Fast learner, slow burner
Wright was drafted in the fourth round in 2011. Pete Carroll originally talked about his interest in seeing what Wright might do as a LEO pass rusher. At 6’4″ 246 lbs, with impossibly long arms, he fit the lanky mold of an edge rusher that Carroll looks for.
When Wright hit the field for rookie camp, however, Carroll and linebackers coach Ken Norton Jr. immediately liked his potential more as a linebacker. They raved about how quick of a learner he was, and pushed him to learn multiple spots in training camp.
That cross-training proved useful when starting middle linebacker David Hawthorne was unable to start the season opener. The precocious rookie stepped in and made his first NFL start on the road playing in the middle of the defense, making the calls. His new linebacker coach, Lofa Tatupu, would have been proud.
Wright played well. So well, in fact, that the team felt compelled to trade away former top pick Aaron Curry to clear the path for him to become a full-time starter. It was the type of ascendency that accompanies future NFL difference makers.
Wright returned the next season stronger and determined. He now had the dominant physical tools to couple with his uncommon understanding of the playbook. Everything seemed to point to greatness. Instead, he never quite eclipsed the level of quality starter.
The Seahawks 2014 season was crowded with storylines. People wanted to know if this team still had the hunger and could repeat. Percy Harvin was punching and parting. Bobby Wagner got hurt, and Kam Chancellor took most of the season to recover from hip surgery. When the team became unbeatable the final six games of the year, it was Wagner and Chancellor who got most of the credit.

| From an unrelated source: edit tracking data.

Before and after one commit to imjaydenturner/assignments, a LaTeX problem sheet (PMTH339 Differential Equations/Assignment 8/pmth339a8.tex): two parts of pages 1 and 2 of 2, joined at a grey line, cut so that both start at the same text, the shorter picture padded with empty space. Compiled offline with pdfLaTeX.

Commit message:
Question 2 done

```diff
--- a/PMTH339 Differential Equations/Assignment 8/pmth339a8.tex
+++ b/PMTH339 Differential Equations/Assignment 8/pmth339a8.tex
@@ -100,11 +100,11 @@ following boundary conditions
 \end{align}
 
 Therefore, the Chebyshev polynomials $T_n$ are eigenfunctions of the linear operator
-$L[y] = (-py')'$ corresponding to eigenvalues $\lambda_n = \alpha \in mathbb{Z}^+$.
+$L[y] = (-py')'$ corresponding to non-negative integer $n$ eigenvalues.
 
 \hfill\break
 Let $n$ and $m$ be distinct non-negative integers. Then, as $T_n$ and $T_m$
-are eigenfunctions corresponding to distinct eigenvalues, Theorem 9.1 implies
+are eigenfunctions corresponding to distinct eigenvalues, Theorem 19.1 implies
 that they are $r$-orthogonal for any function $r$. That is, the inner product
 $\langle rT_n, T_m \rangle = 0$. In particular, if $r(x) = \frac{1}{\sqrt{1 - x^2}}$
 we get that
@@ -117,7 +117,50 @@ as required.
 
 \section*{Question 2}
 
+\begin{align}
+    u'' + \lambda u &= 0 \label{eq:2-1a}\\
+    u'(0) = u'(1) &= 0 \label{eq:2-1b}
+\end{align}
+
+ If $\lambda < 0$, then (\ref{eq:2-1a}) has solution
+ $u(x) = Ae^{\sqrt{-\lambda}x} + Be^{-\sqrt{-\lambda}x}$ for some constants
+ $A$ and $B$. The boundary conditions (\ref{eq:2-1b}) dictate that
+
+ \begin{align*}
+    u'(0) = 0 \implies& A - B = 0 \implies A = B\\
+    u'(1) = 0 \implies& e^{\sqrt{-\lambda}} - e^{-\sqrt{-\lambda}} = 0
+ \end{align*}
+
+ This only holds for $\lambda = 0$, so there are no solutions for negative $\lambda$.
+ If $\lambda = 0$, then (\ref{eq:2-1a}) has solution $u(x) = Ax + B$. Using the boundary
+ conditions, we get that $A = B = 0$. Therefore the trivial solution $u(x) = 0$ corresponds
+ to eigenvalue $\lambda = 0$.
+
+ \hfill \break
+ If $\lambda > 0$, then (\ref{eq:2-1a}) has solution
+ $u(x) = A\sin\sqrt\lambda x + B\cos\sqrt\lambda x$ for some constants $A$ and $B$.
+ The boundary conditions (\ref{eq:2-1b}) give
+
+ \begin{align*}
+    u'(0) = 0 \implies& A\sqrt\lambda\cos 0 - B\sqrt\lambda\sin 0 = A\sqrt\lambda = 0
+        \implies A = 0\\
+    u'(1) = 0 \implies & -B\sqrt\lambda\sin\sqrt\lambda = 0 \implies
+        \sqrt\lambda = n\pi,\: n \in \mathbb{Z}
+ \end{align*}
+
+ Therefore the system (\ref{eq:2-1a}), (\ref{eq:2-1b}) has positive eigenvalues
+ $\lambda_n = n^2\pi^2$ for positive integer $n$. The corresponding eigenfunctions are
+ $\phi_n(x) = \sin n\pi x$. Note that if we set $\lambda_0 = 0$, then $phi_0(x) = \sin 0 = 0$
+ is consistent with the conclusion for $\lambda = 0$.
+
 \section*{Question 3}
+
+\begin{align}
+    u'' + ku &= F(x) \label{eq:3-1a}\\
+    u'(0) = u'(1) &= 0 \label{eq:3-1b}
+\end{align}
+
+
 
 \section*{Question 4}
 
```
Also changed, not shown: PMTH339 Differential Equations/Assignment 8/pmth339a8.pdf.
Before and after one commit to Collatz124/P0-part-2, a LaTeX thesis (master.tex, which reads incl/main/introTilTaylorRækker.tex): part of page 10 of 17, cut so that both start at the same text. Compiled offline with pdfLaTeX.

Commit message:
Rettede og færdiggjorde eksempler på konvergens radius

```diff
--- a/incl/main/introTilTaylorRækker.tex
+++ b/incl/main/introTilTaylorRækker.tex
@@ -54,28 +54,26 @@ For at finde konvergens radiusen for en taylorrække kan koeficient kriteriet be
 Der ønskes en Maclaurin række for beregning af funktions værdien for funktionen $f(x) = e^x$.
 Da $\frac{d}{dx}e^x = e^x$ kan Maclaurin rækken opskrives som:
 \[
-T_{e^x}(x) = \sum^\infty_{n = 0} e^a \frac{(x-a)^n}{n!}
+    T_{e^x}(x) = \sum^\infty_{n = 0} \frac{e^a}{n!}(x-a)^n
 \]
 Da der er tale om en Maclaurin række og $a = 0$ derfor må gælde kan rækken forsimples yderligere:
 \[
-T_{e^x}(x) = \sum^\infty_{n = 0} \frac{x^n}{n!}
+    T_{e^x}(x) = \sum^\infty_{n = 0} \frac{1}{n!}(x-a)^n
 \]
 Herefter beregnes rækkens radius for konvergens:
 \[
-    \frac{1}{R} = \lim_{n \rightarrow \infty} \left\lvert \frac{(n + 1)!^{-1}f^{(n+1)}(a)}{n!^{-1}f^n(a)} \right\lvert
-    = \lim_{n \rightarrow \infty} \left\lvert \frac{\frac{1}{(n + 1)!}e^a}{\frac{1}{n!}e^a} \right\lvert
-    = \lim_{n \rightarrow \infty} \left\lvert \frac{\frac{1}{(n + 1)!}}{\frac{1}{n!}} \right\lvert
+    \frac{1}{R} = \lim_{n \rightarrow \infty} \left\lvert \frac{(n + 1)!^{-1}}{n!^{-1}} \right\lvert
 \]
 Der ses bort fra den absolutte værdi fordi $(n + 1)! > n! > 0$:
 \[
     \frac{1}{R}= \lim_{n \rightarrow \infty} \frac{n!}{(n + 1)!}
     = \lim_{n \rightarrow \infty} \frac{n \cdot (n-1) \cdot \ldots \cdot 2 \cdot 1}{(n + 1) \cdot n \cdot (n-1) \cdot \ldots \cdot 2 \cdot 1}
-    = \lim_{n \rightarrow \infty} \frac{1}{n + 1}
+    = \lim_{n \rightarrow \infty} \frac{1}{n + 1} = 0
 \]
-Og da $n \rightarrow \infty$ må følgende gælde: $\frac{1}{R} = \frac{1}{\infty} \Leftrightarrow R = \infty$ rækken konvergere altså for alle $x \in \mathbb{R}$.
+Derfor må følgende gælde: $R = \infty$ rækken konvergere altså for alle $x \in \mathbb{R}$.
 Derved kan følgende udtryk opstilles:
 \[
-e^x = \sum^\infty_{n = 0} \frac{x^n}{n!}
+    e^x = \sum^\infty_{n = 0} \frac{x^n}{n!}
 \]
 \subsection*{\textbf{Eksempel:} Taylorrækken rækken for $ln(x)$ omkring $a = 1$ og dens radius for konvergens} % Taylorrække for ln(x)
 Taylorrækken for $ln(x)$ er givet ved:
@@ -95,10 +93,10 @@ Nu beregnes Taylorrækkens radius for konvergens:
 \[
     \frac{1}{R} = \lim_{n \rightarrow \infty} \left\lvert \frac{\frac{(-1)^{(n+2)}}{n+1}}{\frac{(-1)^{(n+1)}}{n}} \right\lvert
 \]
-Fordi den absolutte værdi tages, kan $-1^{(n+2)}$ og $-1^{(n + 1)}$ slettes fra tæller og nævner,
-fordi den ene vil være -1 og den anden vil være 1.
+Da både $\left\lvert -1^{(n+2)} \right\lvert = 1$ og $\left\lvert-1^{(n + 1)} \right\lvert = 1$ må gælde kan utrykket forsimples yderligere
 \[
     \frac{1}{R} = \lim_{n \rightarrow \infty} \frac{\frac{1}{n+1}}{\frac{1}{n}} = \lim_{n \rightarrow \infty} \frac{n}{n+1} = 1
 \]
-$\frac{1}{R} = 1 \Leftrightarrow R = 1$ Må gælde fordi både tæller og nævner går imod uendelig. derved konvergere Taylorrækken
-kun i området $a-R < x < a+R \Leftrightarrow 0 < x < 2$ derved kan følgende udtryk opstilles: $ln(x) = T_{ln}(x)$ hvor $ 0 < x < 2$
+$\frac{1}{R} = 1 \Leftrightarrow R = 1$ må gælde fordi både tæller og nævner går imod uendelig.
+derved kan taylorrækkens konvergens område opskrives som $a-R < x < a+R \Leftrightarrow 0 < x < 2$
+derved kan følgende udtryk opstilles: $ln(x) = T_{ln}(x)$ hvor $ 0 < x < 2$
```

The soft-spoken Wright simply led the best defense in the NFL in tackles and forced fumbles. His 107 tackles were a career-high.
There is not a lot of flash to Wright’s game. He simply is where he is supposed to be and almost always makes the plays he is supposed to make. That may soon be an outdated description.
Wright has been anything but understated this preseason. He made a play against Kansas City that is rarely seen. The Chiefs setup Jamaal Charles for a screen pass on the side opposite Wright. Before the ball was even thrown, he recognized what was happening and started sprinting on a line toward Charles. The ball had barely arrived at the speedy running backs hands when Wright hogtied him for a loss.
It was explosive. It was dominant. It was everything Wright had not been in his previous four seasons. That play stood out, but it was just one of a series of standout plays for Wright. As fun as it was to see Wright play so well, it was still just one game.
Cue week three. Philip Rivers and the San Diego Chargers were marching down the field with little dink and dunk passes that left a series of third and short yardage plays for the veteran signal caller to convert. A short pass on second down to Stevie Johnson left just a single yard for a first down at the Seahawks 13 yard line.
Rivers saw a chance to hurry up to the line and catch the Seahawks off-guard. Wright sniffed it out and timed the snap perfectly, knifing into the backfield and pulling down Danny Woodhead for a loss. Fourth down.
Again, Wright was making a play that demanded attention. It demonstrated a willingness to take a risk and trust his preparation and instincts. Great players make great plays not only because they are blessed with overwhelming physical gifts. They often make great plays because they operate outside the rhythm of the game at just the right time. It is like a DJ who knows when to scratch, and when to let the music flow.
Great players make great plays not only because they are blessed with overwhelming physical gifts. They often make great plays because they operate outside the rhythm of the game at just the right time. It is like a DJ who knows when to scratch, and when to let the music flow.
Wright looks faster and more violent this preseason. He may just be more aggressive and confident in what he is seeing. The cynical read would be that preseason action means little when projecting regular season performance. My eyes tell me otherwise. A team that is riddled with defensive stars may be about to add another.